and there are extensive supporting resources online:
The day was crammed with activity and engaging discussion, guiding the delegates through the process of identifying challenges, and strategies to change. I took extensive notes with the aim of turning them into a blog summary, but there was just so much going on I realised I wasn’t going to do it justice.
I tweeted some highlights from the event, using the #jiscassess hashtag and got a number of responses, probably the most thought provoking was from @ahiggi:
“@Rob_work not that you need reminding but raise accessibility in assessment. alternative arrangements usually change the nature assessment”
This opened up a huge area of personalisation, and deep discussions around the capacity to provide alternative resources, and whether they can really be counted as equivalent, and was echoed by Dr Mark Russell as he talked about the links between assessment and learning.

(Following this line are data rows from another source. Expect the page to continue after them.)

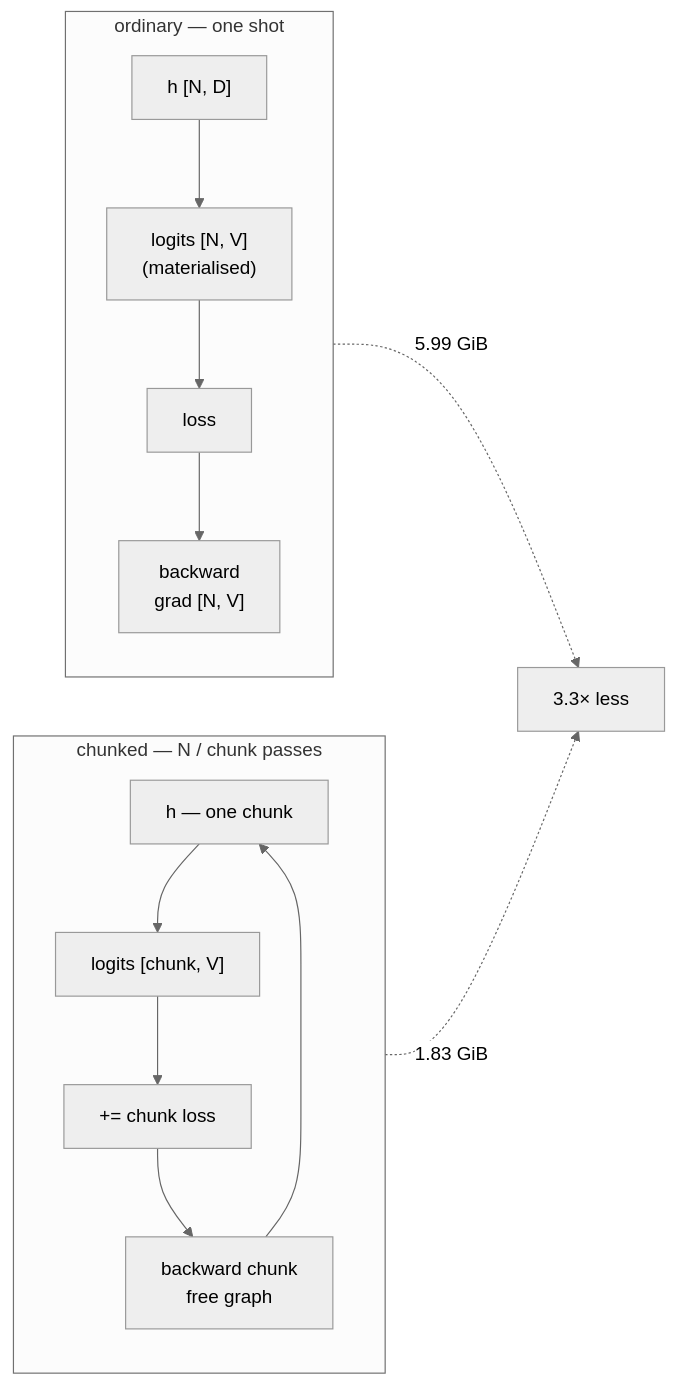
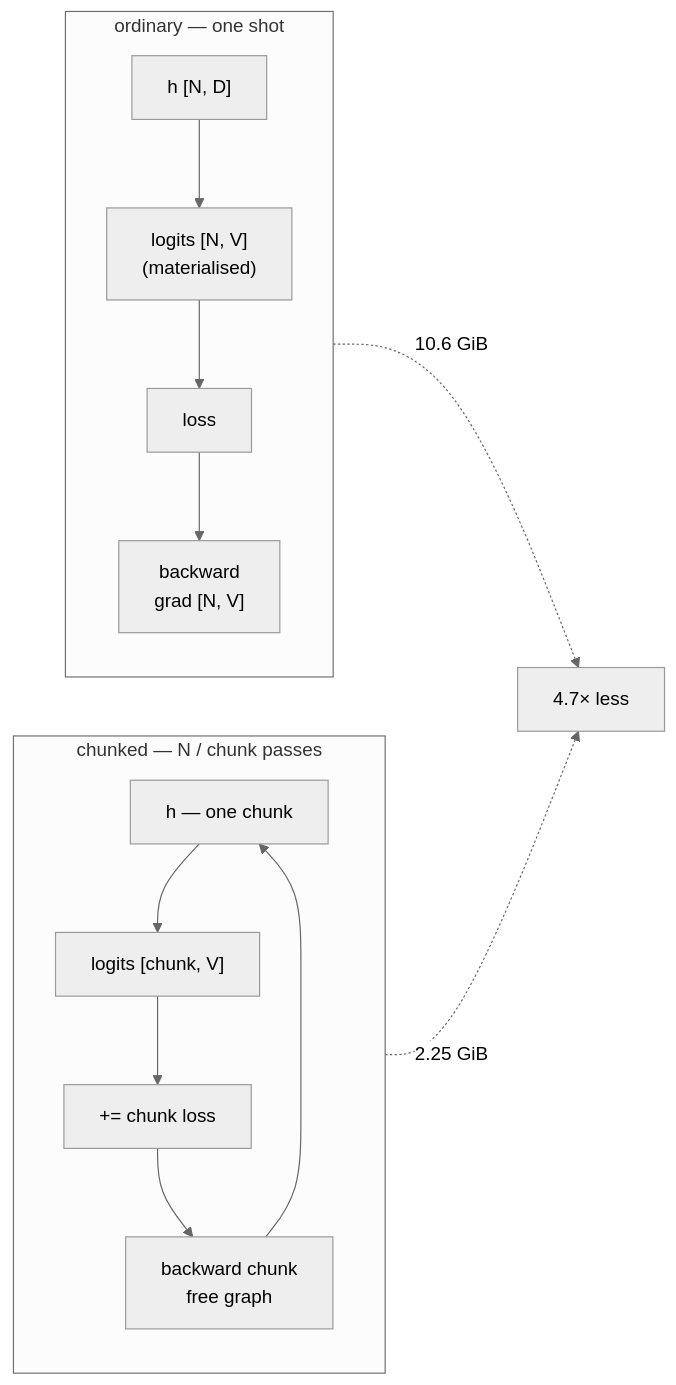
Before and after one commit to RaviNaik/ERA: the third of 4 diagrams in v5/session9/README.md, drawn with Mermaid (neutral theme). The commit also changed other lines of this file and 12 other files, not shown here.

````diff
--- a/v5/session9/README.md
+++ b/v5/session9/README.md
@@ -128,11 +126,11 @@
 ```mermaid
 flowchart LR
     subgraph ord["ordinary — one shot"]
       h1["h [N, D]"] --> g1["logits [N, V]<br/>(materialised)"] --> l1["loss"] --> b1["backward<br/>grad [N, V]"]
     end
     subgraph chk["chunked — N / chunk passes"]
       h2["h — one chunk"] --> g2["logits [chunk, V]"] --> l2["+= chunk loss"] --> b2["backward chunk<br/>free graph"] --> h2
     end
-    ord -. "5.99 GiB" .-> R["3.3× less"]
-    chk -. "1.83 GiB" .-> R
+    ord -. "10.6 GiB" .-> R["4.7× less"]
+    chk -. "2.25 GiB" .-> R
 ```
````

Mark asked what sort of things would you do if you wanted to fail more students…
There were many suggestions:
-ask them to work in collaborative groups without guidance on their
-assess their grasp of a subject based on their spelling and grammar,
-don’t explain assessment criteria,
-write assessment in Sanskrit,
-provide feedback the day before an exam..
What struck me was how easy it was to identify ways to get students to fail assessments, and how they seem to map to solutions in the JISC view of the benefits of technology:
-Greater potential for dialogue, teacher:learner, learner:learner
-Immediacy and contingency (interactive tests)
-Authenticity through filmed, simulated or virtual world scenarios
-Speed and ease of data processing
-Opportunities to allow students to fail productively
-Enabling students to participate in actively assessing themselves.
I’ve rattled on here before about WHY I started using technology in my teaching, but it may be that it’s worth reiterating briefly. I used to teach the Entry level provision at an Agricultural college, and coordinate assessment on a two year National Proficiency Test Council Vocational Foundation Certificate scheme. The course was very flexible, aiming to provide a range of routes for students who’d not had a great time at school, and was built around a great range of assessment opportunities.
The assessments were competence based activities, with performance criteria taken from NVQ units.
The assessments were ENTIRELY observation based, so the learner could get on with the activity, and the burden of assessment was on the tutors, the feedback was direct, and personal.
As the students progressed to full NVQ courses there was an obligation upon them to keep a portfolio of evidence, which they had to map to a full set of elements and performance criteria.
If you can’t write , or read, this is tricky.
It doesn’t mean you can’t effectively milk a cow or plough a field, but writing the evidence was a real issue.
The technological intervention that changed the process with these students was the Sony Mavica camera, they used floppy discs which the students could take out of the camera, meaning one camera could service many learners, and the discussions they prompted about WHAT they needed to record to prove they could do a task changed the way they viewed the task.